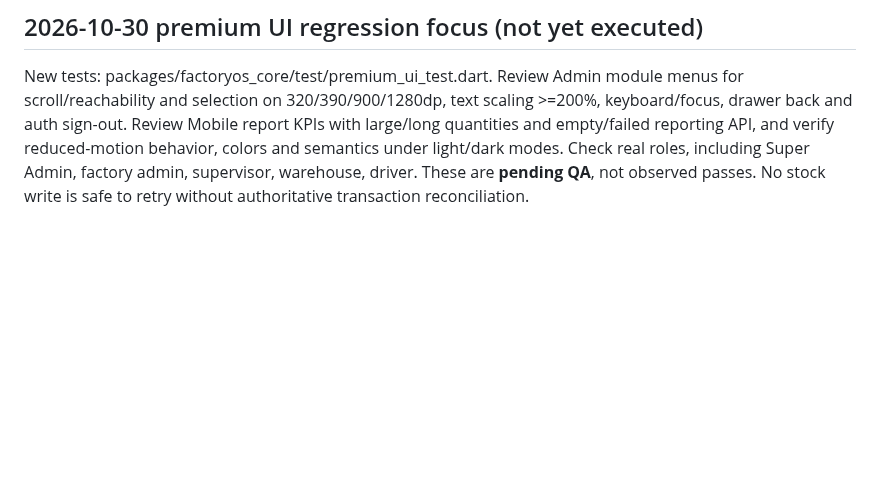
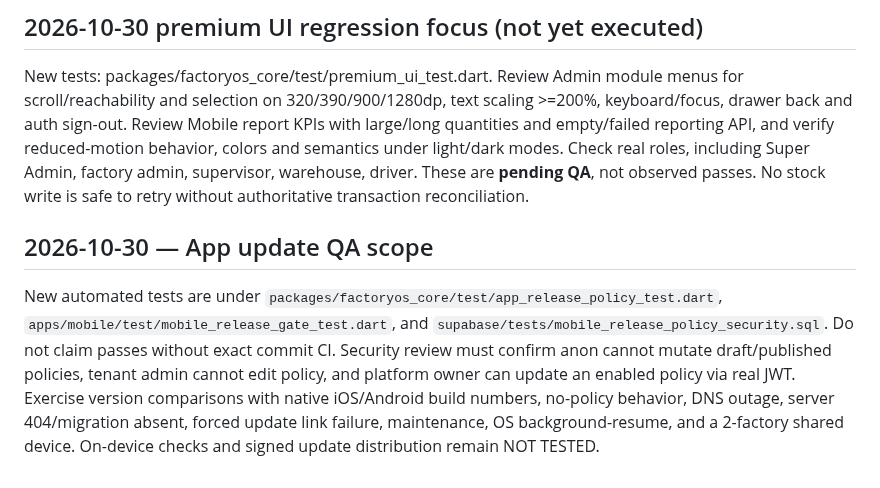
Before and after one commit to dkfutureai-alt/factory, a Markdown page: tester.md, the part around the change. Drawn GitHub-style; blank space fills up the shorter version.

Commit message:
docs(release): record app version stage, unresolved blockers and QA handoff

```diff
--- a/tester.md
+++ b/tester.md
@@ -44,3 +44,7 @@ No unreviewed critical/high defects, no cross-tenant leak, no unbalanced ledger
 ## 2026-10-30 premium UI regression focus (not yet executed)
 
 New tests: packages/factoryos_core/test/premium_ui_test.dart. Review Admin module menus for scroll/reachability and selection on 320/390/900/1280dp, text scaling >=200%, keyboard/focus, drawer back and auth sign-out. Review Mobile report KPIs with large/long quantities and empty/failed reporting API, and verify reduced-motion behavior, colors and semantics under light/dark modes. Check real roles, including Super Admin, factory admin, supervisor, warehouse, driver. These are **pending QA**, not observed passes. No stock write is safe to retry without authoritative transaction reconciliation.
+
+## 2026-10-30 — App update QA scope
+
+New automated tests are under `packages/factoryos_core/test/app_release_policy_test.dart`, `apps/mobile/test/mobile_release_gate_test.dart`, and `supabase/tests/mobile_release_policy_security.sql`. Do not claim passes without exact commit CI. Security review must confirm anon cannot mutate draft/published policies, tenant admin cannot edit policy, and platform owner can update an enabled policy via real JWT. Exercise version comparisons with native iOS/Android build numbers, no-policy behavior, DNS outage, server 404/migration absent, forced update link failure, maintenance, OS background-resume, and a 2-factory shared device. On-device checks and signed update distribution remain NOT TESTED.
```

──────

Activity >> Type the listing above out again exactly, and omit all pictures.

Written response >>
Before and after one commit to dkfutureai-alt/factory, a Markdown page: tester.md, the part around the change. Drawn GitHub-style; blank space fills up the shorter version.

Commit message:
docs(release): record app version stage, unresolved blockers and QA handoff

```diff
--- a/tester.md
+++ b/tester.md
@@ -44,3 +44,7 @@ No unreviewed critical/high defects, no cross-tenant leak, no unbalanced ledger
 ## 2026-10-30 premium UI regression focus (not yet executed)
 
 New tests: packages/factoryos_core/test/premium_ui_test.dart. Review Admin module menus for scroll/reachability and selection on 320/390/900/1280dp, text scaling >=200%, keyboard/focus, drawer back and auth sign-out. Review Mobile report KPIs with large/long quantities and empty/failed reporting API, and verify reduced-motion behavior, colors and semantics under light/dark modes. Check real roles, including Super Admin, factory admin, supervisor, warehouse, driver. These are **pending QA**, not observed passes. No stock write is safe to retry without authoritative transaction reconciliation.
+
+## 2026-10-30 — App update QA scope
+
+New automated tests are under `packages/factoryos_core/test/app_release_policy_test.dart`, `apps/mobile/test/mobile_release_gate_test.dart`, and `supabase/tests/mobile_release_policy_security.sql`. Do not claim passes without exact commit CI. Security review must confirm anon cannot mutate draft/published policies, tenant admin cannot edit policy, and platform owner can update an enabled policy via real JWT. Exercise version comparisons with native iOS/Android build numbers, no-policy behavior, DNS outage, server 404/migration absent, forced update link failure, maintenance, OS background-resume, and a 2-factory shared device. On-device checks and signed update distribution remain NOT TESTED.
```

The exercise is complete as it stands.